Goal of the exercise |
Retype every record exactly. Skip the images.

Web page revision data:
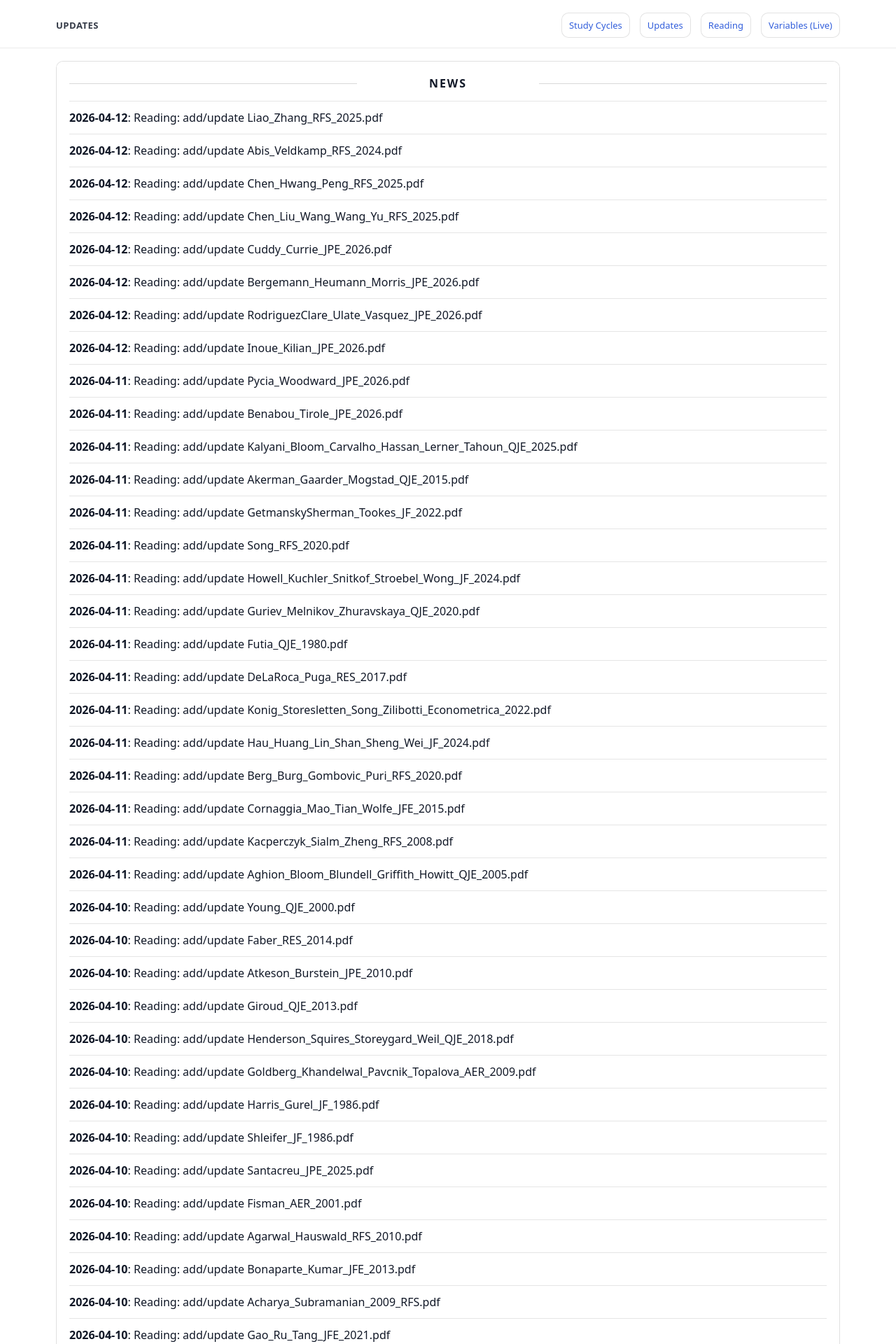
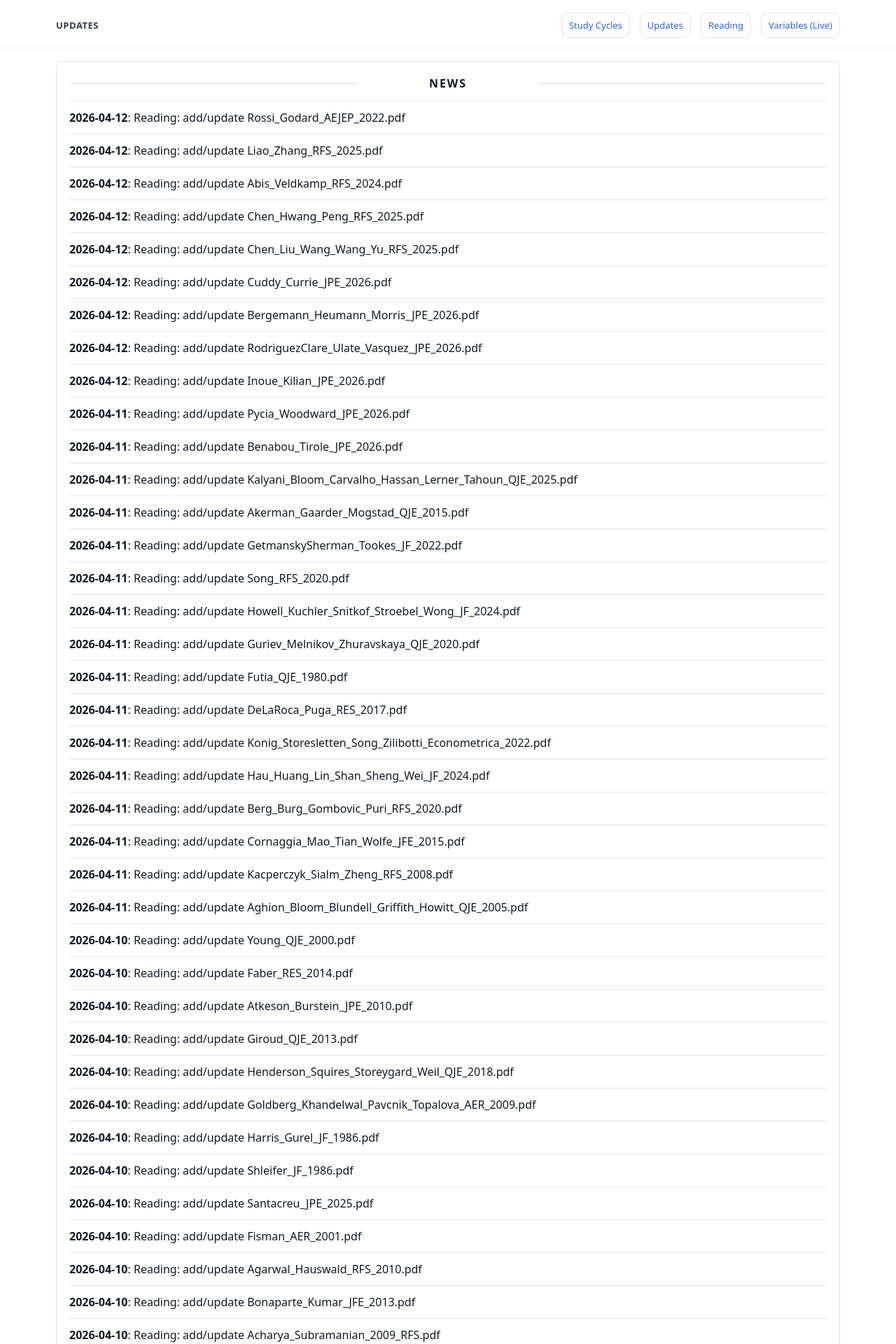
Before and after one commit to yaxinzn/study-archive, a Jekyll site: the page built from updates/index.md, in a window 1280 px wide. Shown: the top 1920 px of the page at 70% size. Built offline with Jekyll 4.4.1, drawn with Linux system fonts in a browser that asks for light colours; some of the changed text lies outside the part shown.

Commit message:
chore: update NEWS feed

```diff
--- a/_data/news.yml
+++ b/_data/news.yml
@@ -1,4 +1,7 @@
 # Auto-generated update history (sorted newest -> oldest). Do not edit manually.
+- ts: "1775986976"
+  date: "2026-04-12"
+  title: "Reading: add/update Rossi_Godard_AEJEP_2022.pdf"
 - ts: "1775985826"
   date: "2026-04-12"
   title: "Reading: add/update Liao_Zhang_RFS_2025.pdf"
```
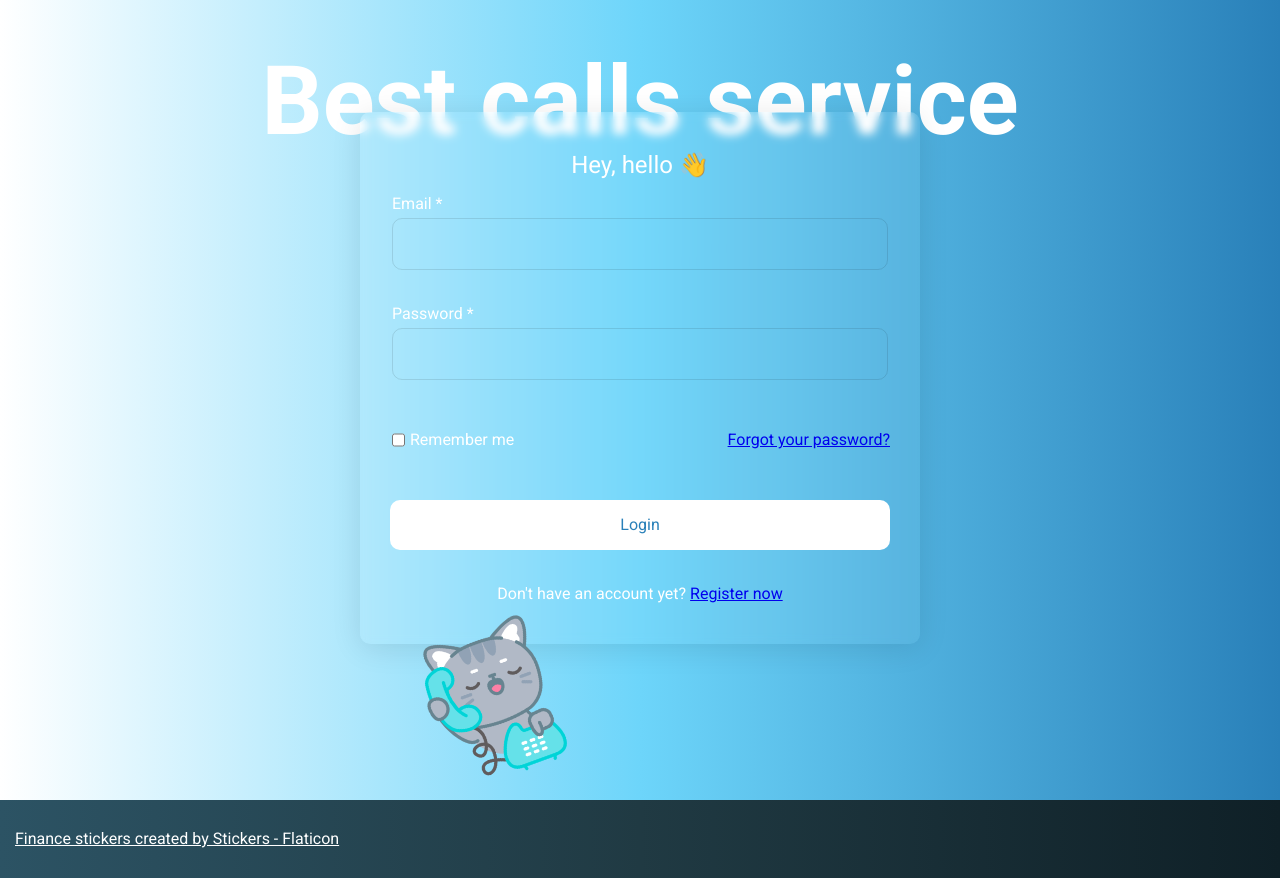
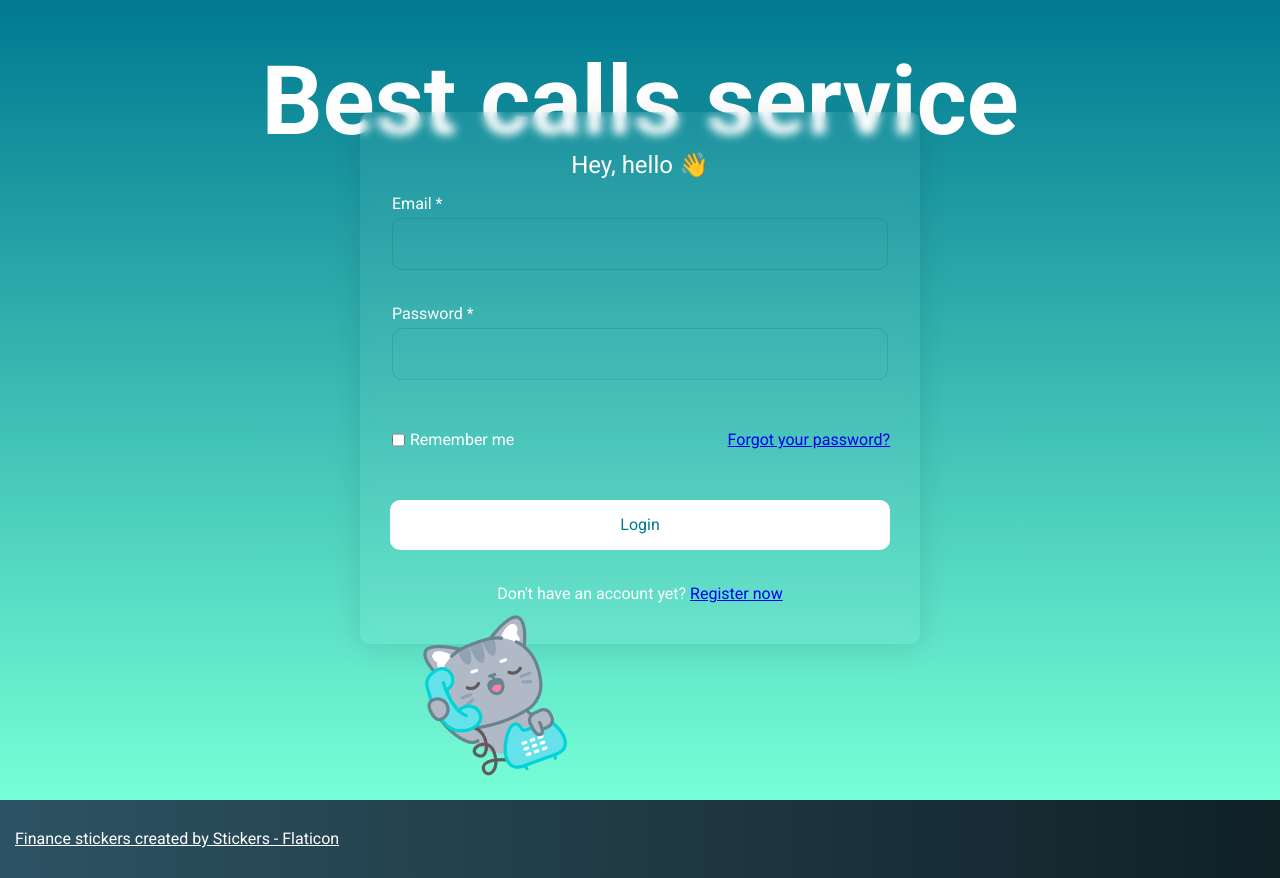
Before and after one commit to Kgnx7/yet-another-glassmorphism-style-form, a React (Vite) app: page / in a window 1280 px wide. Built offline with nearby package versions, Linux system fonts and the light colour scheme.

Commit message:
change primary colors

```diff
--- a/src/app/styles/app.css
+++ b/src/app/styles/app.css
@@ -2,8 +2,8 @@
 @import url('https://fonts.googleapis.com/css2?family=Roboto:wght@100;400;700&display=swap');
 
 :root {
-    --blue-light: #6dd5fa;
-    --blue-regular: #2980b9;
+    --blue-light: #78ffd6;
+    --blue-regular: #007991;
 
     --palette-primary: var(--blue-regular);
     --base-border-radius: 10px;
--- a/src/pages/LoginPage/ui/index.tsx
+++ b/src/pages/LoginPage/ui/index.tsx
@@ -6,13 +6,8 @@ import { Footer } from "@/shared/ui";
 
 const pageStyles = css`
   min-height: 100vh;
-  background: var(--palette-primary);
-  background: linear-gradient(
-    to right,
-    white,
-    var(--blue-light),
-    var(--palette-primary)
-  );
+  background: var(--blue-regular);
+  background: linear-gradient(to top, var(--blue-light), var(--blue-regular));
 
   display: flex;
   flex-direction: column;
```
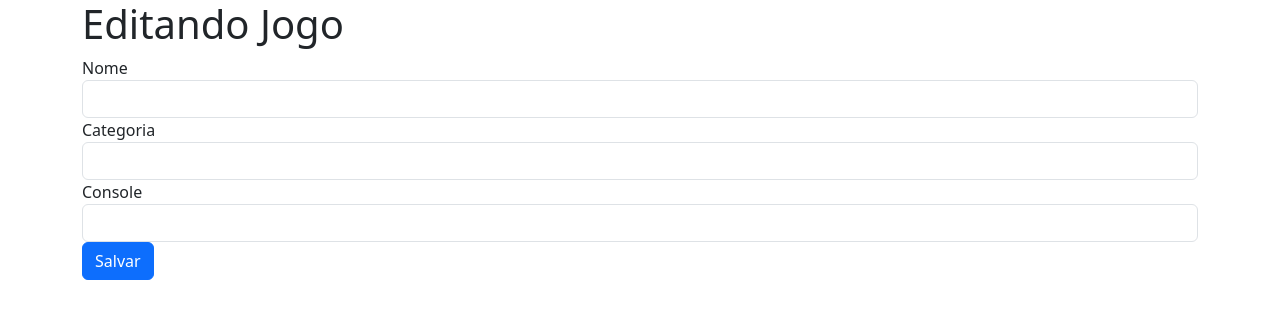
After one commit to kayanerocha/jogoteca, a Flask app: page /editar in a window 1280 px wide. The commit adds this page. Shown: the top 319 px of the page. Run offline with Flask 2, Linux system fonts and the light colour scheme; the visitor is signed in with stand-in values (Sample User, id 1); some libraries are stand-ins or nearby versions.

Commit message:
formulário para editar os jogos

```diff
--- /dev/null
+++ b/templates/editar.html
@@ -0,0 +1,20 @@
+{% extends "template.html" %}
+{% block conteudo %}
+    <form action="{{ url_for('atualizar') }}" method="post">
+        <fieldset>
+            <div class="form-group">
+                <label for="nome">Nome</label>
+                <input type="text" id="nome" name="nome" class="form-control">
+            </div>
+            <div class="form-group">
+                <label for="categoria">Categoria</label>
+                <input type="text" id="categoria" name="categoria" class="form-control">
+            </div>
+            <div class="form-group">
+                <label for="console">Console</label>
+                <input type="text" id="console" name="console" class="form-control">
+            </div>
+            <button type="submit" class="btn btn-primary btn-salvar">Salvar</button>
+        </fieldset>
+    </form>
+{% endblock %}
--- a/templates/lista.html
+++ b/templates/lista.html
@@ -6,6 +6,7 @@
                     <th>Nome</th>
                     <th>Categoria</th>
                     <th>Console</th>
+                    <th></th>
                 </tr>
             </thead>
             <tbody>
@@ -14,6 +15,7 @@
                     <td>{{ jogo.nome }}</td>
                     <td>{{ jogo.categoria }}</td>
                     <td>{{ jogo.console }}</td>
+                    <td><a href="{{ url_for('editar') }}">Editar</a></td>
                 </tr>
                 {% endfor %}
             </tbody>
--- a/views.py
+++ b/views.py
@@ -31,6 +31,16 @@ def criar():
 
     return redirect(url_for('index'))
 
+@app.route('/editar')
+def editar():
+    if 'usuario_logado' not in session or session['usuario_logado'] == None:
+        return redirect(url_for('login', proxima=url_for('editar')))
+    return render_template('editar.html', titulo='Editando Jogo')
+
+@app.route('/atualizar', methods=['PUT'])
+def atualizar():
+    pass
+
 @app.route('/login')
 def login():
     proxima = request.args.get('proxima')
```
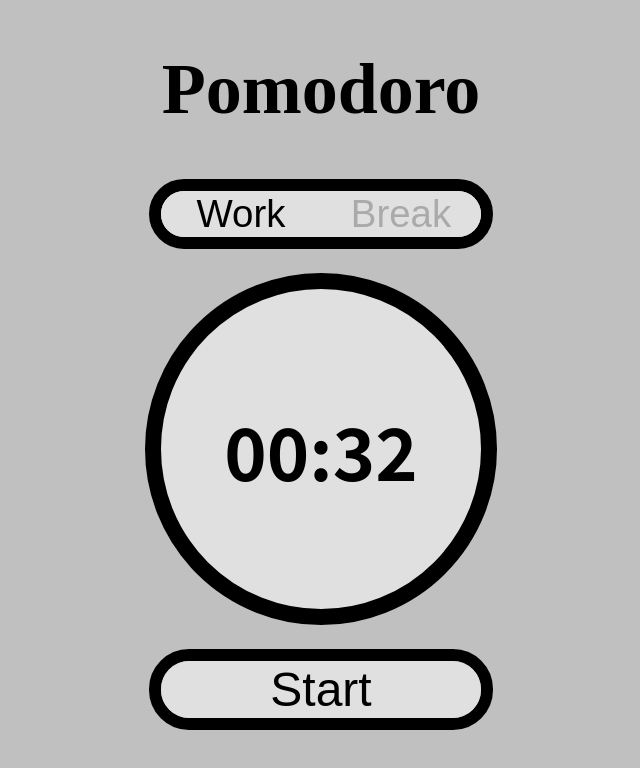
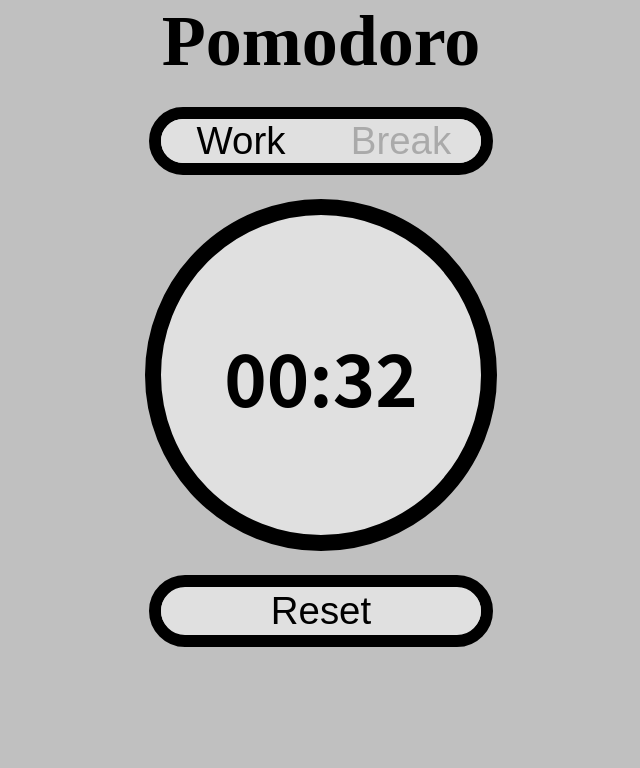
Before and after one commit to Valentino252004/Pomodoro, a plain HTML site: page index.html in a window 1280 px wide. Both pictures are taken after a click on the button "Start". Shown: the whole page, without its empty margins (319-959 px from the left). Drawn offline with Linux system fonts and the light colour scheme.

Commit message:
V1 Stable version

```diff
--- a/scripts/timer.js
+++ b/scripts/timer.js
@@ -1,7 +1,6 @@
 //initialisation of status button
 const buttonWork = document.querySelector("#buttonWork");
 const buttonBreak = document.querySelector("#buttonBreak");
-buttonBreak.disabled = true;
 
 //initialisation of variables
 let workvar = 1;
@@ -20,12 +19,9 @@ updateHTMLTimer();
 //Listeners for the start and reset buttons
 let start = document.getElementById("start");
 start.addEventListener("click", () => {
-    if (working) {
-        timerInterval = setInterval(workTimer, 100);
-    }
-    else {
-        timerInterval = setInterval(breakTimer, 100);
-    }
+    timerInterval = setInterval(workTimer, 100);
+    document.getElementById("start").style.display = "none";
+    document.getElementById("reset").style.display = "block";
 })
 
 
--- a/styles/style.css
+++ b/styles/style.css
@@ -1,3 +1,9 @@
+* {
+    padding: 0;
+    margin: 0;
+}
+
+
 body{
     font-size: 6vh;
     background-color: #c0c0c0;
@@ -6,6 +12,7 @@ body{
 h1{
     text-align: center;
     font-size: 1.5em;
+    margin-bottom: 3vh ;
 }
 
 .status>button {
@@ -62,10 +69,13 @@ h1{
     border: solid 1.5vh;
     display: flex;
     width: 40vh;
+    background-color: #e0e0e0;
     margin: auto;
+    height: 6vh;
     align-items: center;
     justify-content: center;
     border-radius: 5vh;
+    font-size: 0.8em;
 }
 
 #reset, #start {
```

Solved exercise |
Before and after one commit to yaxinzn/study-archive, a Jekyll site: the page built from updates/index.md, in a window 1280 px wide. Shown: the top 1920 px of the page at 70% size. Built offline with Jekyll 4.4.1, drawn with Linux system fonts in a browser that asks for light colours; some of the changed text lies outside the part shown.

Commit message:
chore: update NEWS feed

```diff
--- a/_data/news.yml
+++ b/_data/news.yml
@@ -1,4 +1,7 @@
 # Auto-generated update history (sorted newest -> oldest). Do not edit manually.
+- ts: "1775986976"
+  date: "2026-04-12"
+  title: "Reading: add/update Rossi_Godard_AEJEP_2022.pdf"
 - ts: "1775985826"
   date: "2026-04-12"
   title: "Reading: add/update Liao_Zhang_RFS_2025.pdf"
```
Before and after one commit to Kgnx7/yet-another-glassmorphism-style-form, a React (Vite) app: page / in a window 1280 px wide. Built offline with nearby package versions, Linux system fonts and the light colour scheme.

Commit message:
change primary colors

```diff
--- a/src/app/styles/app.css
+++ b/src/app/styles/app.css
@@ -2,8 +2,8 @@
 @import url('https://fonts.googleapis.com/css2?family=Roboto:wght@100;400;700&display=swap');
 
 :root {
-    --blue-light: #6dd5fa;
-    --blue-regular: #2980b9;
+    --blue-light: #78ffd6;
+    --blue-regular: #007991;
 
     --palette-primary: var(--blue-regular);
     --base-border-radius: 10px;
--- a/src/pages/LoginPage/ui/index.tsx
+++ b/src/pages/LoginPage/ui/index.tsx
@@ -6,13 +6,8 @@ import { Footer } from "@/shared/ui";
 
 const pageStyles = css`
   min-height: 100vh;
-  background: var(--palette-primary);
-  background: linear-gradient(
-    to right,
-    white,
-    var(--blue-light),
-    var(--palette-primary)
-  );
+  background: var(--blue-regular);
+  background: linear-gradient(to top, var(--blue-light), var(--blue-regular));
 
   display: flex;
   flex-direction: column;
```
After one commit to kayanerocha/jogoteca, a Flask app: page /editar in a window 1280 px wide. The commit adds this page. Shown: the top 319 px of the page. Run offline with Flask 2, Linux system fonts and the light colour scheme; the visitor is signed in with stand-in values (Sample User, id 1); some libraries are stand-ins or nearby versions.

Commit message:
formulário para editar os jogos

```diff
--- /dev/null
+++ b/templates/editar.html
@@ -0,0 +1,20 @@
+{% extends "template.html" %}
+{% block conteudo %}
+    <form action="{{ url_for('atualizar') }}" method="post">
+        <fieldset>
+            <div class="form-group">
+                <label for="nome">Nome</label>
+                <input type="text" id="nome" name="nome" class="form-control">
+            </div>
+            <div class="form-group">
+                <label for="categoria">Categoria</label>
+                <input type="text" id="categoria" name="categoria" class="form-control">
+            </div>
+            <div class="form-group">
+                <label for="console">Console</label>
+                <input type="text" id="console" name="console" class="form-control">
+            </div>
+            <button type="submit" class="btn btn-primary btn-salvar">Salvar</button>
+        </fieldset>
+    </form>
+{% endblock %}
--- a/templates/lista.html
+++ b/templates/lista.html
@@ -6,6 +6,7 @@
                     <th>Nome</th>
                     <th>Categoria</th>
                     <th>Console</th>
+                    <th></th>
                 </tr>
             </thead>
             <tbody>
@@ -14,6 +15,7 @@
                     <td>{{ jogo.nome }}</td>
                     <td>{{ jogo.categoria }}</td>
                     <td>{{ jogo.console }}</td>
+                    <td><a href="{{ url_for('editar') }}">Editar</a></td>
                 </tr>
                 {% endfor %}
             </tbody>
--- a/views.py
+++ b/views.py
@@ -31,6 +31,16 @@ def criar():
 
     return redirect(url_for('index'))
 
+@app.route('/editar')
+def editar():
+    if 'usuario_logado' not in session or session['usuario_logado'] == None:
+        return redirect(url_for('login', proxima=url_for('editar')))
+    return render_template('editar.html', titulo='Editando Jogo')
+
+@app.route('/atualizar', methods=['PUT'])
+def atualizar():
+    pass
+
 @app.route('/login')
 def login():
     proxima = request.args.get('proxima')
```
Before and after one commit to Valentino252004/Pomodoro, a plain HTML site: page index.html in a window 1280 px wide. Both pictures are taken after a click on the button "Start". Shown: the whole page, without its empty margins (319-959 px from the left). Drawn offline with Linux system fonts and the light colour scheme.

Commit message:
V1 Stable version

```diff
--- a/scripts/timer.js
+++ b/scripts/timer.js
@@ -1,7 +1,6 @@
 //initialisation of status button
 const buttonWork = document.querySelector("#buttonWork");
 const buttonBreak = document.querySelector("#buttonBreak");
-buttonBreak.disabled = true;
 
 //initialisation of variables
 let workvar = 1;
@@ -20,12 +19,9 @@ updateHTMLTimer();
 //Listeners for the start and reset buttons
 let start = document.getElementById("start");
 start.addEventListener("click", () => {
-    if (working) {
-        timerInterval = setInterval(workTimer, 100);
-    }
-    else {
-        timerInterval = setInterval(breakTimer, 100);
-    }
+    timerInterval = setInterval(workTimer, 100);
+    document.getElementById("start").style.display = "none";
+    document.getElementById("reset").style.display = "block";
 })
 
 
--- a/styles/style.css
+++ b/styles/style.css
@@ -1,3 +1,9 @@
+* {
+    padding: 0;
+    margin: 0;
+}
+
+
 body{
     font-size: 6vh;
     background-color: #c0c0c0;
@@ -6,6 +12,7 @@ body{
 h1{
     text-align: center;
     font-size: 1.5em;
+    margin-bottom: 3vh ;
 }
 
 .status>button {
@@ -62,10 +69,13 @@ h1{
     border: solid 1.5vh;
     display: flex;
     width: 40vh;
+    background-color: #e0e0e0;
     margin: auto;
+    height: 6vh;
     align-items: center;
     justify-content: center;
     border-radius: 5vh;
+    font-size: 0.8em;
 }
 
 #reset, #start {
```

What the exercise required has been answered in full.